* **Try it**
Every line with the word "pages" in it should be extracted from the data that follows.

* **Data to process**
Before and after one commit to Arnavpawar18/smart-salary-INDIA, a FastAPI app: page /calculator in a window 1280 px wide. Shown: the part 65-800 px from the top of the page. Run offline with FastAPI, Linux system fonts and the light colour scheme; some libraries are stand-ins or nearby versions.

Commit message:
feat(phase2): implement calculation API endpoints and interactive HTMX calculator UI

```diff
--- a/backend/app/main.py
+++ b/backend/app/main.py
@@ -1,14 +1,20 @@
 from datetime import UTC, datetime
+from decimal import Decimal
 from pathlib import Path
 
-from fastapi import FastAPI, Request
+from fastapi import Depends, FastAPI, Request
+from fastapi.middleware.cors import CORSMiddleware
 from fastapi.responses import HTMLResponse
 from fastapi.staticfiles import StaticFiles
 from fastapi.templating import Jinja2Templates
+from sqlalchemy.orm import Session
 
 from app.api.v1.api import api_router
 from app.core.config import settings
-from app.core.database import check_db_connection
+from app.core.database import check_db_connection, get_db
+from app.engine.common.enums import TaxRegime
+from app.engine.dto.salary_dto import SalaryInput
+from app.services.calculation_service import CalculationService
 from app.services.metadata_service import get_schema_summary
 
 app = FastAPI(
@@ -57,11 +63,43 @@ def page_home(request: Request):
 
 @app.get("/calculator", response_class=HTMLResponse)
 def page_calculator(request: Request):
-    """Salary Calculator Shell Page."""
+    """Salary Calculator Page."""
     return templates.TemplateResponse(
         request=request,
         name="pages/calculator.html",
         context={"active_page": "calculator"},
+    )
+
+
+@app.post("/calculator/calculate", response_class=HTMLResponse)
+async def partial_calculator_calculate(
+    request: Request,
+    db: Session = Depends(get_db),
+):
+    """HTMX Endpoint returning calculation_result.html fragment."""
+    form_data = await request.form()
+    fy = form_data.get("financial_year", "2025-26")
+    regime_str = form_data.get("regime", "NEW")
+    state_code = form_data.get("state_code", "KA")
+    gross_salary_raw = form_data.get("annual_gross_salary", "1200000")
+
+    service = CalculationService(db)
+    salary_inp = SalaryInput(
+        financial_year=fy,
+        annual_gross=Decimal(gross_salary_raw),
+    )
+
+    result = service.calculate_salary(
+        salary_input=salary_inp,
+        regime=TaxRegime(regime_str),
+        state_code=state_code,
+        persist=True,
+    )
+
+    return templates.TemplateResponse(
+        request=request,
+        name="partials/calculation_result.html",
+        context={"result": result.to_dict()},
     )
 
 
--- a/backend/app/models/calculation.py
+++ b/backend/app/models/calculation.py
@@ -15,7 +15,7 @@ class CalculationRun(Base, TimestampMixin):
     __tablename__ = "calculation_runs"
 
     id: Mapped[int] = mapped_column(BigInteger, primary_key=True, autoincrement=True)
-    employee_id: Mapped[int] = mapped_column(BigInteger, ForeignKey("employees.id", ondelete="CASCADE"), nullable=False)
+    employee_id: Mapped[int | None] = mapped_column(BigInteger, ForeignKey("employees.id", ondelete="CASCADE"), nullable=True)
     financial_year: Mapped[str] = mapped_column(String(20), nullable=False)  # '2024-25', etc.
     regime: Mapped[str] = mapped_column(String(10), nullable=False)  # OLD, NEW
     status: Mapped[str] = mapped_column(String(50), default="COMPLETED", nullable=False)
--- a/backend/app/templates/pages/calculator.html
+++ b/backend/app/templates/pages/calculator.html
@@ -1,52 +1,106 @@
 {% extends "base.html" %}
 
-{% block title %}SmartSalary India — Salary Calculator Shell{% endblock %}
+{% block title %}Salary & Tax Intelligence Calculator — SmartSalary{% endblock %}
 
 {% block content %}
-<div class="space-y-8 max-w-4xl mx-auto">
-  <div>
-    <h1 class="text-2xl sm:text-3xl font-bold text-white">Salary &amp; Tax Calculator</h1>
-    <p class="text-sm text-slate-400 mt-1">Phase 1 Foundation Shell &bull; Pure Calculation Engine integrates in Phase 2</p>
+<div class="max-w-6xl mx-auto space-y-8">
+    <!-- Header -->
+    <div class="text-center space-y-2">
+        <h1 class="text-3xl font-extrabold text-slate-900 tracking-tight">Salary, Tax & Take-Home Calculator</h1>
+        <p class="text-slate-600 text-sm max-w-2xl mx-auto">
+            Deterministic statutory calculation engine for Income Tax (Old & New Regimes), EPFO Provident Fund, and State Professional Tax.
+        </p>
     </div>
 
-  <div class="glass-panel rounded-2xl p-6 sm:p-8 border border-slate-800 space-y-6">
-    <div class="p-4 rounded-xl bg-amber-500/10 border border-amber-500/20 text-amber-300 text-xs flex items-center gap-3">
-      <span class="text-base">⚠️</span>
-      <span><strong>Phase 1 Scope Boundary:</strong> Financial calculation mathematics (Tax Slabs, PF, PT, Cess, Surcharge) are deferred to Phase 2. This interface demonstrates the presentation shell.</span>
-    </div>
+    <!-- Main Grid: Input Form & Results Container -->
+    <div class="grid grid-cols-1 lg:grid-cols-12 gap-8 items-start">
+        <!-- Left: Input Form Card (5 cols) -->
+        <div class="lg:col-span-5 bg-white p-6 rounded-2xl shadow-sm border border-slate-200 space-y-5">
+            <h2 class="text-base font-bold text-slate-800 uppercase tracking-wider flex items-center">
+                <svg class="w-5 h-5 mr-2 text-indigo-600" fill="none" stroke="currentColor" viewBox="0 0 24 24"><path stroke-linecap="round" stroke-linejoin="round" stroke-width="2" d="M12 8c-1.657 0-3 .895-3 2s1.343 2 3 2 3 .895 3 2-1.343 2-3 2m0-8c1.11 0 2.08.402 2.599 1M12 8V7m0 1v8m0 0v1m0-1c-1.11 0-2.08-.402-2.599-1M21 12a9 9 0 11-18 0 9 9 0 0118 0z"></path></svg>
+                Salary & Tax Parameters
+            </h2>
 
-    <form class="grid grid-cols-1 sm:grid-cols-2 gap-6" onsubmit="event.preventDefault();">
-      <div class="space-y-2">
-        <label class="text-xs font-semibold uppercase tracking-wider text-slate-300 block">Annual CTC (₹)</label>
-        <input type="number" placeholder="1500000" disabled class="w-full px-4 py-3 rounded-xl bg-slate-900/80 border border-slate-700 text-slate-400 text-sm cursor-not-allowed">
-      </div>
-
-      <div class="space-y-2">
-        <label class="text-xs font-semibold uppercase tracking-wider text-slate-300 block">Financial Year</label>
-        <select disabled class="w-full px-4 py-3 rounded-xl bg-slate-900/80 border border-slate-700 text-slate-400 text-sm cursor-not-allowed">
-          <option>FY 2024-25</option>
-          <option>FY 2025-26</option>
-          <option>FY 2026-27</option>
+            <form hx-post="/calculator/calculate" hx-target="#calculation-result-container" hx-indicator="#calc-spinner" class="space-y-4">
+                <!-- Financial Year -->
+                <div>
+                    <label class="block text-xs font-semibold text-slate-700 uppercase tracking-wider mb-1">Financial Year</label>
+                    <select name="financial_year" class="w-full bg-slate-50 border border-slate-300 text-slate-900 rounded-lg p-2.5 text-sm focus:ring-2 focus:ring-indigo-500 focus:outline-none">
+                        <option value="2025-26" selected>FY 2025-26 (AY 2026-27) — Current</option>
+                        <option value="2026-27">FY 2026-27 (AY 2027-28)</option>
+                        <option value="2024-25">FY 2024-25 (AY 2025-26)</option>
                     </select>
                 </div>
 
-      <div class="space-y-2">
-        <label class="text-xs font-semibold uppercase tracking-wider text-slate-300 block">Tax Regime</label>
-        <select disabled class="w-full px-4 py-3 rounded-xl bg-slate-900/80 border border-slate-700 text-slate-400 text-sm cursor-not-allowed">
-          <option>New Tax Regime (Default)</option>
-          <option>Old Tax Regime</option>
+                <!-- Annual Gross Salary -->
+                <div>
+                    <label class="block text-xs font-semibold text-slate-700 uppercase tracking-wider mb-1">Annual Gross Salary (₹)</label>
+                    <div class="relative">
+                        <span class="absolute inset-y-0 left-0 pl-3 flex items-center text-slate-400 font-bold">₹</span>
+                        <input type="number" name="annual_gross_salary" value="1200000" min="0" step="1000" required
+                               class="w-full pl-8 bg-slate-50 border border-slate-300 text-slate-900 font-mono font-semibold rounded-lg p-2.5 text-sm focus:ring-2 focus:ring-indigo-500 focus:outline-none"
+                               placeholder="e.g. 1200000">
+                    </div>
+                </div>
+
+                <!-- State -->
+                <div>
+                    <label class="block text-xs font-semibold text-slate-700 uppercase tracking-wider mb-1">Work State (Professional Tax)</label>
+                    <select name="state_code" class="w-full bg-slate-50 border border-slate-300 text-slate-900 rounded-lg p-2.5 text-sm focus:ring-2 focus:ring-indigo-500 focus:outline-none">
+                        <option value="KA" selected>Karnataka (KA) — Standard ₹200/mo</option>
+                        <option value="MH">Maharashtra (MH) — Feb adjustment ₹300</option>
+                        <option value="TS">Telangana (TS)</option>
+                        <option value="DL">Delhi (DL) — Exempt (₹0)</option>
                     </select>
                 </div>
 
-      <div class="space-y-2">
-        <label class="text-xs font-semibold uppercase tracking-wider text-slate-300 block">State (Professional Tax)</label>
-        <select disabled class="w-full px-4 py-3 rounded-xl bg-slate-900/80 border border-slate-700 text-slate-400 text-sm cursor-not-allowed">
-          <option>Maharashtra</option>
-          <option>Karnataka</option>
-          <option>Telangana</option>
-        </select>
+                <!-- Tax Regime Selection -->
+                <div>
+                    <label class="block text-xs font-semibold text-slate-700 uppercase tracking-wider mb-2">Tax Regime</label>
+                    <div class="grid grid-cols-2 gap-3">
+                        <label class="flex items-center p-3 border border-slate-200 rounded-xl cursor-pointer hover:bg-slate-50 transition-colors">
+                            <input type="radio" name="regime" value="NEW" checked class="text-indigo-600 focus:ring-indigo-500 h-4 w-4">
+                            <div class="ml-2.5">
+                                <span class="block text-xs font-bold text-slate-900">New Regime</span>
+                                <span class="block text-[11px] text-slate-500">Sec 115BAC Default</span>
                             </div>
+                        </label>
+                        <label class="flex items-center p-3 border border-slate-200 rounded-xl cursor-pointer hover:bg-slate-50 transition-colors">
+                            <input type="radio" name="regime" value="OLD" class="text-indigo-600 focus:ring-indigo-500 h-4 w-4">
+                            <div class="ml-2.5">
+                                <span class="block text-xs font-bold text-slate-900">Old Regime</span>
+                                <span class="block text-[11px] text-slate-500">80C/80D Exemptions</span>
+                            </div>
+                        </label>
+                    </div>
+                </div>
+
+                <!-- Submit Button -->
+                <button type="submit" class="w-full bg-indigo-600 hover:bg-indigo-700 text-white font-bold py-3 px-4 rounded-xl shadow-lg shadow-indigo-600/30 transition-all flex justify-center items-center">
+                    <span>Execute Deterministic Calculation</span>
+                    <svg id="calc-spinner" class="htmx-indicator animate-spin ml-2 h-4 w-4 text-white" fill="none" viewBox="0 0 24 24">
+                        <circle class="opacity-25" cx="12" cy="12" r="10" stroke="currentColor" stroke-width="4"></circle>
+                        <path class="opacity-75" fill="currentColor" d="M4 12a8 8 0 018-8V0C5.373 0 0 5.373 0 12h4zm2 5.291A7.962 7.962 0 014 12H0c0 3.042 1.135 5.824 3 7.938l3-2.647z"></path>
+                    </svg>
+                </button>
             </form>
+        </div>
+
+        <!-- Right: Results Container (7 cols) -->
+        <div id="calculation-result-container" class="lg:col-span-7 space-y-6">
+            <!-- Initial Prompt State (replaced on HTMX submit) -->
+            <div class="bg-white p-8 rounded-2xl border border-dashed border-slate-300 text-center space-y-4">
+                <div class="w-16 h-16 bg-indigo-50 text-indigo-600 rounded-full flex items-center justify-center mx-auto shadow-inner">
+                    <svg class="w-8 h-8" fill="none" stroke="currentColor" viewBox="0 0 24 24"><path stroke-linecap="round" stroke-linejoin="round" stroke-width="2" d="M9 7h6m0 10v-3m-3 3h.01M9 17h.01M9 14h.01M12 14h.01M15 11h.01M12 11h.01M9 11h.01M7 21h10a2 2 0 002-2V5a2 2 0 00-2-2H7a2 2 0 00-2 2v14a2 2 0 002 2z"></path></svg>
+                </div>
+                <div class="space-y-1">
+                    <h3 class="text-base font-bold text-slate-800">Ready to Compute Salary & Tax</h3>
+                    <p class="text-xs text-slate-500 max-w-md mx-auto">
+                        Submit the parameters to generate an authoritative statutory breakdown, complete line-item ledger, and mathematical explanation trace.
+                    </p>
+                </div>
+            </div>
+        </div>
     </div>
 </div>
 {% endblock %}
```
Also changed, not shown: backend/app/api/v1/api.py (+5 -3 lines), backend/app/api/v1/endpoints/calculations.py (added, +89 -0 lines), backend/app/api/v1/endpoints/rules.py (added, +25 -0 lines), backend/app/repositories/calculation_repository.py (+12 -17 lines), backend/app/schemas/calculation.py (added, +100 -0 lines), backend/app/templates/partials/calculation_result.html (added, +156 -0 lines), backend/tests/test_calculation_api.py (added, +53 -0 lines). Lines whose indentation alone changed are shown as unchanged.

* **Response area**
         name="pages/calculator.html",
--- a/backend/app/templates/pages/calculator.html
+++ b/backend/app/templates/pages/calculator.html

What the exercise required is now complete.